Keane, Martin and McAleenan, Gerry and Barry, Joseph (2014) Addiction recovery: a contagious paradigm! A case for the re-orientation of drug treatment services and rehabilitation services in Ireland. Dublin: Soilse.

[img]
Preview
PDF (Full report) - Published Version
414kB

Rehabilitation, or recovery as it more appropriately should be termed, has been the poor relation of Ireland’s response to illicit drug use, particularly opiate addiction, where most of the resources have been directed over the past 20 years. This paper – Addiction Recovery: A contagious paradigm! – makes the case to correct this. The initiative grew out of Soilse’s 20th anniversary symposium in the summer of 2012.There are three components to the paper: a review of the literature, a critique of Irish policy in relation to recovery/rehabilitation and the outputs of the Soilse symposium (workshops and personal narratives of people in recovery). The three components point in the same direction: it is time to prioritise recovery.

Addiction recovery is becoming the guiding principle for substance use treatment in a number of jurisdictions. The latest EU Action Plan on Drugs (2013 2016) calls on member states to implement recovery and social reintegration services as part of a wider demand reduction pillar. Policy on drugs in the USA is increasingly promoting recovery and recovery support services. A conceptual framework for promoting recovery and a detailed discussion of recovery principles is given in this paper.

A reading of Irish drug policy documents from the past 20 years demonstrates a strong and consistent advocacy for recovery which would lead one to wonder why there hasn’t been more action. Non-implementation of policy is an area we can improve on. Coupling treatment and rehabilitation in our current strategy has been detrimental to recovery initiatives and now is the time to have a genuine fifth pillar – recovery – as part of Ireland’s response to substance use. Stakeholder consultations as part of the development of previous strategies has shown wide support for the responses advocated by best international research and practice in the field of recovery.

There are increasing calls in the literature to draw on the experiences of people in recovery as a means of building effective policy and practice. This paper draws on the outputs of a symposium on recovery held in the North Inner City in the summer of 2012. Over 100 people attended the symposium, the vast majority living with or working in communities deeply stigmatized by opiate addiction. The four workshop themes were: recovery and research, clients and their recovery, recovery and services, and, finally, recovery and communities. The recommendations from the workshops, adopted in this paper, are grounded in experiences of people in recovery. The symposium also heard detailed testimony from four individuals in recovery. The individuals highlighted what worked for them and what did not.

Chapter 8 of this paper charts a way forward. The recommendations are not radical: indeed, many are already policy but not practice. This paper is being published as a call to action to adopt recovery principles and practices in Ireland’s substance use services

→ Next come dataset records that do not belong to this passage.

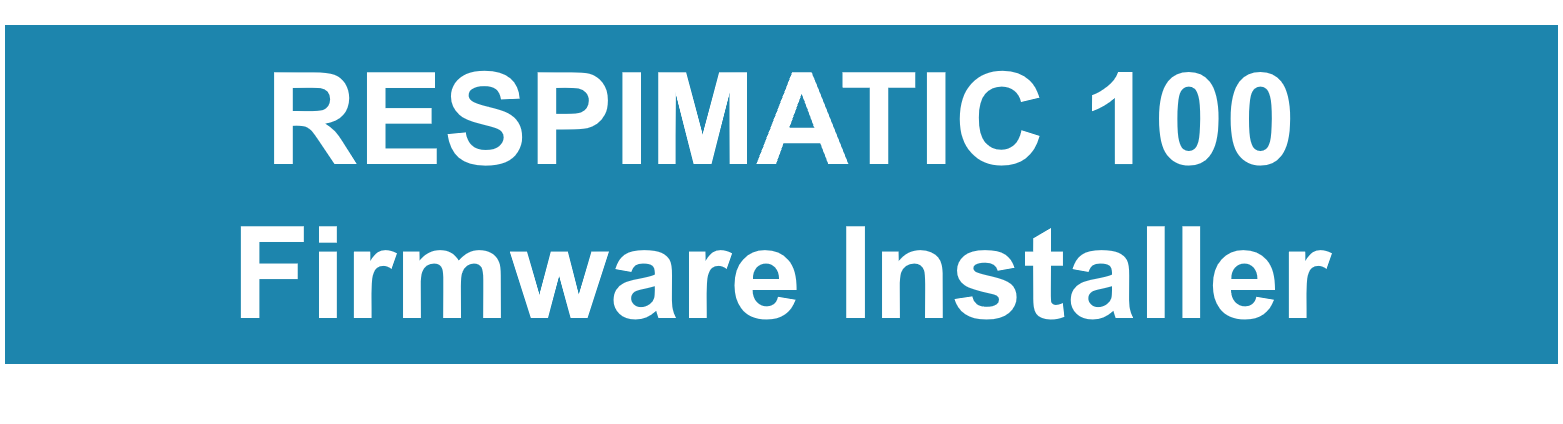
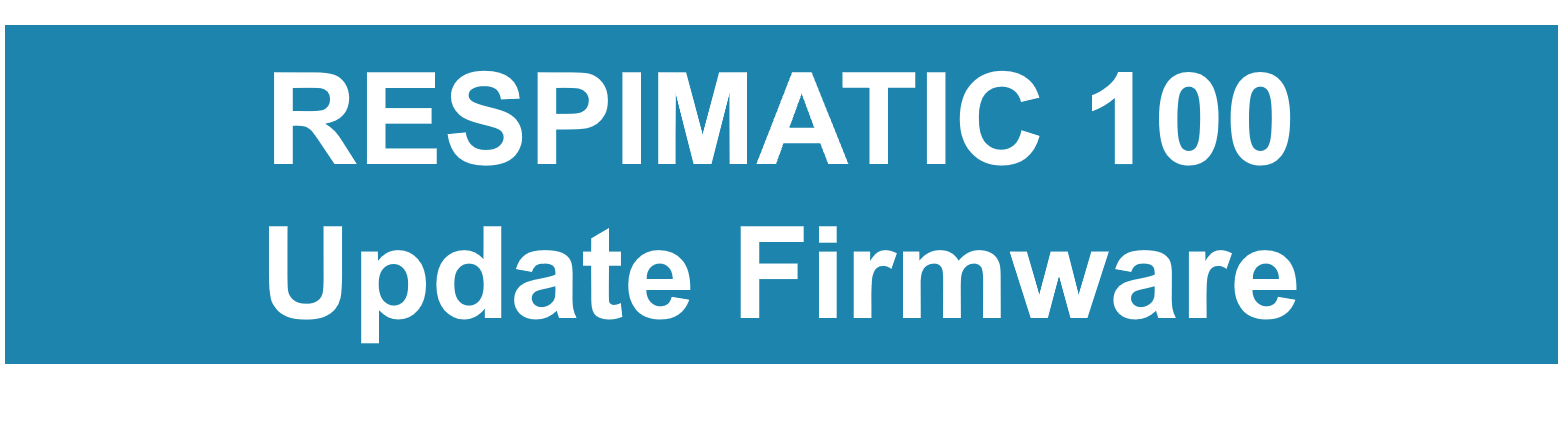
Title change

Changed region(s): [[0.1536, 0.5212, 0.8599, 0.8278]]

diff --git a/swInstaller/swInstaller.html b/swInstaller/swInstaller.html
@@ -8,7 +8,7 @@
 <html>
 
   <head>
-    <title>Respimatic 100 Firmware Installer</title>
+    <title>Respimatic 100 Update Firmware</title>
     <meta charset="UTF-8" />
     <meta name="mobile-web-app-capable" content="yes" />
     <meta name="apple-mobile-web-app-capable" content="yes" />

Date:July 2014
Call No:JP24, AH18, VH4.2
Pages:76 p.
Publisher:Soilse
Place of Publication:Dublin
EndNote:View
Accession Number:HRB 5251 (Available), HRB 5252 (Available), HRB 5253 (Available)
Related URLs:
Subjects:A Drugs and alcohol use, abuse, and dependence > Natural history of drugs and alcohol use > Drugs and alcohol recovery
B Drugs and alcohol substances > Opioids (opiates)
J Health care, prevention and rehabilitation > Rehabilitation
J Health care, prevention and rehabilitation > Health care programme or facility > Drugs and alcohol disorder treatment unit
VA Geographic area > Europe > Ireland

Repository Staff Only: item control page